*** DATA LISTING ***

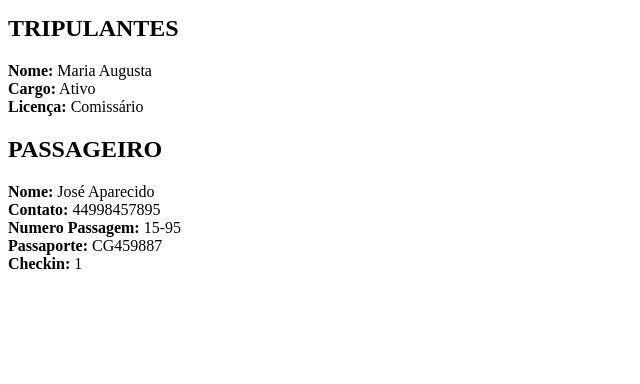
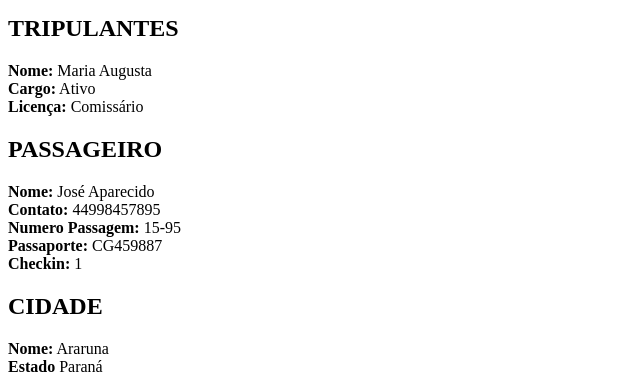
Before and after one commit to cleofassoares/POO-CompahiaAerea-PHP, a PHP site: page / in a window 1280 px wide. Shown: the part 625-1009 px from the top of the page, without its empty margins (0-640 px from the left). Before the commit the page ends 894 px from the top, so only its background shows below. Run offline with PHP 8.4, Linux system fonts and the light colour scheme.

Commit message:
alteração no index

```diff
--- a/index.php
+++ b/index.php
@@ -72,5 +72,8 @@ $checkin_02 = new Checkin('Maria Ynês', 'GC258','GS87962', false);
         <strong>Numero Passagem:</strong> <?= $passageiro->getNumeroPassagem() ?> <br>
         <strong>Passaporte:</strong> <?= $passageiro ->getPassaporte() ?> <br>
         <strong>Checkin:</strong> <?= $passageiro ->getCheckin() ?> <br>
+        <h2>CIDADE</h2>
+        <strong>Nome:</strong> <?= $cidade -> getNome() ?> <br>
+        <strong>Estado</strong> <?= $cidade ->getEstado() ?> <br>
     </BODY>
 </html>
```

*** End of DATA LISTING ***

● EXERCISE REQUIREMENTS
Your reply is to be the number of lines above in which the word "passageiro" appears, and nothing else.

● EXERCISE RESPONSE
3